Urologic Oncology Program: Prostate, Bladder, Kidney

Urologic Oncology: Prostate Cancer

Hormone treatment (Androgen Deprivation Therapy) uses drugs or surgery:

Hormone therapy is also known as androgen deprivation therapy (ADT) or androgen suppression therapy. The goal of hormone therapy is to keep prostate cancer cells from receiving the male hormones (androgens) they need in order to grow. The main androgens in the body are testosterone and dihydrotestosterone (DHT). The main sources of the male hormones (androgens) are the testicles, but the adrenal glands also produce small amounts.

Your doctor may suggest a drug that can block natural hormones.

  • Luteinizing hormone- releasing hormone (LHRH) agonists- drugs that can prevent the testicles from making testosterone.
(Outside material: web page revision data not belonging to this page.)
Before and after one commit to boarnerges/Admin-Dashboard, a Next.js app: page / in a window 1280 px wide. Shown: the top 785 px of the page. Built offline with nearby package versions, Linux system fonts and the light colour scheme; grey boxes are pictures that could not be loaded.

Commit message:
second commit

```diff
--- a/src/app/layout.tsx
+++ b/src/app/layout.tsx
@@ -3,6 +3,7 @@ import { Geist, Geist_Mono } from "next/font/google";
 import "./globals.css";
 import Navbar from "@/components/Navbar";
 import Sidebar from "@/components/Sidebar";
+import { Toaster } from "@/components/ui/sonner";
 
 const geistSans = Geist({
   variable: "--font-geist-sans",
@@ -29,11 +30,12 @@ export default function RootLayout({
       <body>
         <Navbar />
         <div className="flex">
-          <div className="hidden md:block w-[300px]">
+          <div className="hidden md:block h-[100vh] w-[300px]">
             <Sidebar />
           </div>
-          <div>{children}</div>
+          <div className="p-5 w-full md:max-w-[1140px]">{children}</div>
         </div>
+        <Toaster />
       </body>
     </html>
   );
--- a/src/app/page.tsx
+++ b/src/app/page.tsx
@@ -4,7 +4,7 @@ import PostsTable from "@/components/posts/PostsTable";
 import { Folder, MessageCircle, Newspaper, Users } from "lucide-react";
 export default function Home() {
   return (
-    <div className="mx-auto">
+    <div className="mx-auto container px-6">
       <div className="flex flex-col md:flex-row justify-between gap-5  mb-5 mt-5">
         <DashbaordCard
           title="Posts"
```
Examples are leuprolide and goserelin.
  • Anti-androgens- drugs that can block the action of male hormones. Examples are flutamide, and bicalutamide.
  • Other androgen-suppressing drugs- Some drugs can prevent the adrenal gland from making testosterone. Examples are ketoconazole and abiraterone.
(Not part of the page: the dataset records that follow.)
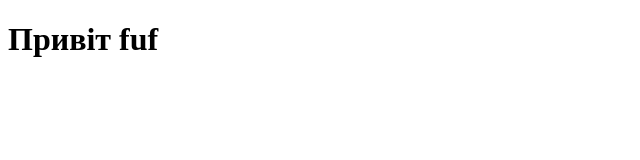
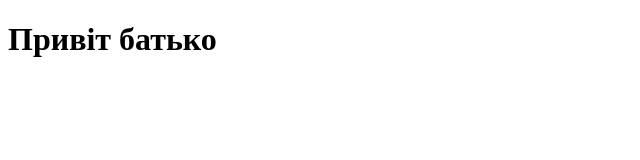
Before and after one commit to Pavlo-Piddunyi/Tutorial, a plain HTML site: page index.html in a window 1280 px wide. Shown: the whole page, without its empty margins (0-640 px from the left). Drawn offline with Linux system fonts and the light colour scheme.

Commit message:
Create index.html

```diff
--- a/index.html
+++ b/index.html
@@ -7,6 +7,6 @@
     <title>Document</title>
   </head>
   <body>
-    <h1>Привіт fuf</h1>
+    <h1>Привіт батько</h1>
   </body>
 </html>
```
Surgery can also be used to reduce hormone levels. The surgical operation is to remove the testicles; this procedure is called an orchiectomy.
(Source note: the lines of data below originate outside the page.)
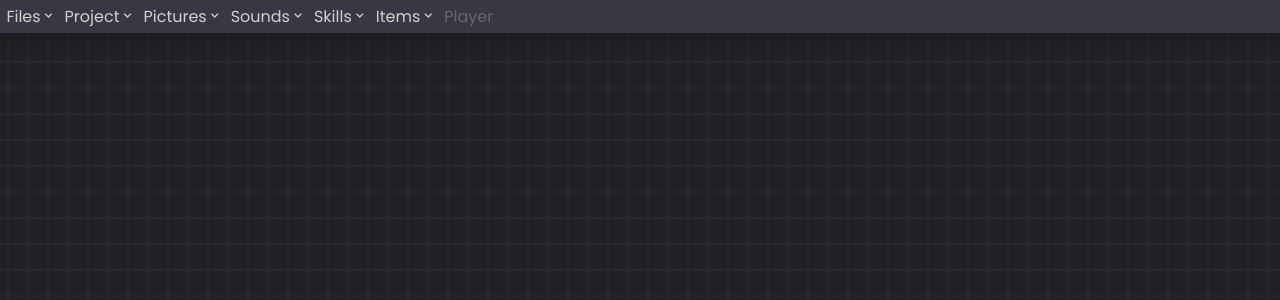
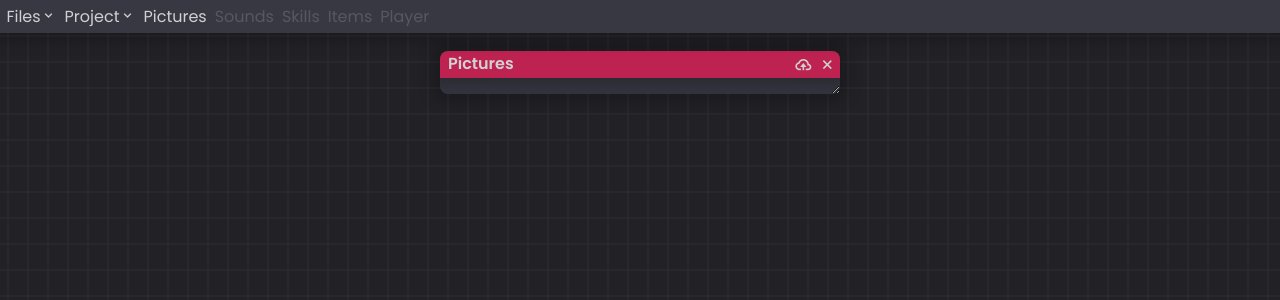
Before and after one commit to ArthurTakase/Hero.js, a React (Vite) app: page / in a window 1280 px wide. Both pictures are taken after a click on the element "Pictures". Shown: the top 300 px of the page. Built offline with nearby package versions, Linux system fonts and the light colour scheme.

Commit message:
ADD: upload picture to 64

```diff
--- a/src/App.jsx
+++ b/src/App.jsx
@@ -5,6 +5,7 @@ import 'react-toastify/dist/ReactToastify.css'
 import Navbar from './Components/Navbar'
 import Display from './Pages/Display'
 import General from './Pages/General'
+import Picture from './Pages/Picture'
 
 import en_translate from "./Translate/en.json"
 import fr_translate from "./Translate/fr.json"
@@ -16,7 +17,9 @@ export const lang = {
 
 export const data = {
     gameInfos: {},
-
+    data: {
+        pictures: {}
+    }
 }
 
 export default function App() {
@@ -24,7 +27,8 @@ export default function App() {
     const refs = {
         window: {
             general: useRef(null),
-            display: useRef(null)
+            display: useRef(null),
+            picture: useRef(null),
         },
         input: {
             general: {
@@ -61,6 +65,7 @@ export default function App() {
             <Navbar refs={refs} />
             <General refs={refs} />
             <Display refs={refs} />
+            <Picture refs={refs} />
         </>
     )
 }
--- a/src/Components/Navbar.jsx
+++ b/src/Components/Navbar.jsx
@@ -41,32 +41,16 @@ export default function Navbar({ refs }) {
                 </div>
             </article>
             <article>
-                <div className="navTitle">{txt.pictures}<i className='bx bx-chevron-down'></i></div>
-                <div className="dropdown">
-                    <button className="WIP">{txt.list}</button>
-                    <button className="WIP">{txt.add}</button>
-                </div>
+                <div className="navTitle" onClick={() => { openWindow(refs.window.picture) }}>{txt.pictures}</div>
             </article>
             <article>
-                <div className="navTitle">{txt.sounds}<i className='bx bx-chevron-down'></i></div>
-                <div className="dropdown">
-                    <button className="WIP">{txt.list}</button>
-                    <button className="WIP">{txt.add}</button>
-                </div>
+                <div className="navTitle WIP">{txt.sounds}</div>
             </article>
             <article>
-                <div className="navTitle">{txt.skills}<i className='bx bx-chevron-down'></i></div>
-                <div className="dropdown">
-                    <button className="WIP">{txt.list}</button>
-                    <button className="WIP">{txt.add}</button>
-                </div>
+                <div className="navTitle WIP">{txt.skills}</div>
             </article>
             <article>
-                <div className="navTitle">{txt.items}<i className='bx bx-chevron-down'></i></div>
-                <div className="dropdown">
-                    <button className="WIP">{txt.list}</button>
-                    <button className="WIP">{txt.add}</button>
-                </div>
+                <div className="navTitle WIP">{txt.items}</div>
             </article>
             <article>
                 <div className="navTitle WIP">{txt.player}</div>
--- a/src/Components/Window.jsx
+++ b/src/Components/Window.jsx
@@ -3,7 +3,7 @@ import Draggable from 'react-draggable'
 import '../scss/window.scss'
 import { toast } from 'react-toastify'
 
-export default function Window({ children, title, r, refs, saveFunc }) {
+export default function Window({ children, title, r, refs, saveFunc, uploadFunc }) {
     function close() {
         r.current.style.display = "none"
     }
@@ -48,6 +48,10 @@ export default function Window({ children, title, r, refs, saveFunc }) {
                         <div className="title">{title}</div>
                         <div className="buttons">
                             {saveFunc ? <button className="button" onClick={() => { save(saveFunc) }} ><i className='bx bx-save'></i></button> : <></>}
+                            {uploadFunc ? <>
+                                <label className="button" htmlFor="uploadPictureForm" title="Upload your file"><i className='bx bx-cloud-upload'></i></label>
+                                <input style={{display: "none"}} type="file" id="uploadPictureForm" accept="image/*" onChange={uploadFunc} />
+                            </> : <></>}
                             <button className="button" onClick={() => { close() }} ><i className='bx bx-x'></i></button>
                         </div>
                     </div>
--- /dev/null
+++ b/src/Pages/Picture.jsx
@@ -0,0 +1,55 @@
+import Window from '../Components/Window'
+import { data, lang } from '../App'
+import '../scss/window_behavior.scss'
+import { uploadPicture } from '../Tools/UploadPicture'
+import { useState } from 'react'
+
+export default function Picture({ refs }) {
+    const txt = lang[localStorage.getItem("lang")]
+    const [pictures, setPictures] = useState(<></>)
+
+    function handleChange(event) {
+        const file = event.target.files[0]
+        uploadPicture(file, function(baseImg) {
+            console.log(file.name.replace(/\.[^/.]+$/, ""))
+            console.log(baseImg.toString())
+            data.data.pictures[file.name.replace(/\.[^/.]+$/, "")] = baseImg.toString()
+
+            setPictures(<>
+                {pictures}
+                <div className="picture">
+                    <img src={baseImg} />
+                </div>
+            </>)
+
+            // console.log(data.data.pictures)
+            // const p = Object.keys(data.data.pictures).map((picture, index) => {
+            //     console.log(picture, index)
+            //     return (
+            //         <div className="picture" key={index}>
+            //             <img src={picture} />
+            //         </div>
+            //     )
+            // })
+
+            // const p = data.data.pictures.map((picture, index) => {
+            //     console.log(picture, index)
+            //     return (
+            //         <div className="picture" key={picture}>
+            //             <img src={index} />
+            //         </div>
+            //     )
+            // })
+
+            // setPictures(p)
+        })
+    }
+
+    return (
+        <Window title="Pictures" r={refs.window.picture} refs={refs} uploadFunc={handleChange}>
+            <div className="picture">
+                {pictures}
+            </div>
+        </Window>
+    )
+}
--- /dev/null
+++ b/src/Tools/UploadPicture.jsx
@@ -0,0 +1,10 @@
+export function uploadPicture(file, _callback) {
+    var reader = new FileReader();
+    reader.readAsDataURL(file);
+    reader.onload = function() {
+        _callback(reader.result)
+    };
+    reader.onerror = function(error) {
+        console.log('Error: ', error);
+    };
+}
--- a/src/scss/style.scss
+++ b/src/scss/style.scss
@@ -21,5 +21,6 @@ body {
 
 *.WIP {
     cursor: not-allowed !important;
-    opacity: 0.3 !important;
+    opacity: 0.2 !important;
+    // display: none !important;
 }
--- a/src/scss/window.scss
+++ b/src/scss/window.scss
@@ -16,6 +16,17 @@
     backdrop-filter: blur(20px);
     scrollbar-width: none;
     border-radius: 0.5rem;
+    animation: ease-in-out 0.2s fade-in;
+    @keyframes fade-in {
+        from {
+            opacity: 0;
+            translate: 0 0.2rem;
+        }
+        to {
+            opacity: 1;
+            translate: 0 0;
+        }
+    }
     &::-webkit-scrollbar {
         display: none;
     }
@@ -35,16 +46,25 @@
             border-radius: 0.5rem;
             display: flex;
             position: absolute;
-            right: 0;
+            right: 0.2rem;
+            gap: 0.3rem;
             .button {
                 border-radius: 0.5rem;
                 border: none;
-                background: $accent-color;
+                background: none;
                 color: $text-color;
                 font-size: 1rem;
+                padding: 0;
+                display: flex;
+                justify-content: center;
+                align-items: center;
                 cursor: pointer;
-                &:hover {
-                    background: darken($accent-color, 5);
+                height: 1.7rem;
+                i {
+                    font-size: 1.2rem;
+                    &:hover {
+                        color: darken($text-color, 20%);
+                    }
                 }
             }
         }
```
Combined Androgen Blockade (CAB)

After orchiectomy or treatment with an LHRH agonist, your body no longer gets testosterone from the testicles. However, the adrenal gland still produces a small amount of male hormones. You may receive an antiandrogen to block the action of the male hormones that remain. This combination of treatments is known as total androgen blockade. Studies have not shown whether total androgen blockade is more effective than surgery or an LHRH agonist alone.

Other advanced forms of Prostate Cancer Treatment

Doctors can usually control prostate cancer that has spread to other parts of the body with hormone therapy. The cancer often does not grow for several years. But in time, most prostate cancers can grow with very little or no male hormones. Hormone therapy is no longer helpful. At that time, your doctor may suggest other forms of treatment.

Castrate –resistant prostate cancer (mCRPC) means that the androgen deprivation therapy (ADT) measures stop adequately controlling the cancer. At this point some patients will go on to further forms of treatment.

  • Enzalutamide - an oral drug that further blocks the effects of testosterone on the cancer throughout the body.
  • Abiraterone - an oral drug that further prevents even small amounts of testosterone from being produced within the body.
  • Chemotherapy - drug agents have been shown to be effective against prostate cancer and their toxicities have improved immensely over the last decades.
  • Vaccine Treatment – Sipuleucel –T (Provenge) is a vaccine approach where one’s blood is removed, exposed to prostate cancer identifiers and then placed back into body to boost the patient’s own immune response to cancer.
  • Xofigo (radium Rz 223 dichloride)- is an injection used to treat prostate cancer that is resistant to medical or surgical treatment that lowers testosterone (castrate resistant prostate cancer) and has spread to your bones with symptoms, but not to other parts of your body. It delivers a brief but strong energy to the cancer to lessen symptoms and prolong survival. St. Joseph Hospital is one of the few sites in Orange County providing this treatment. For question or more information on Xofigo treatment contact the Urologic Oncology Nurse Navigator at (714) 734-6237 or visit www.xofigo-us.com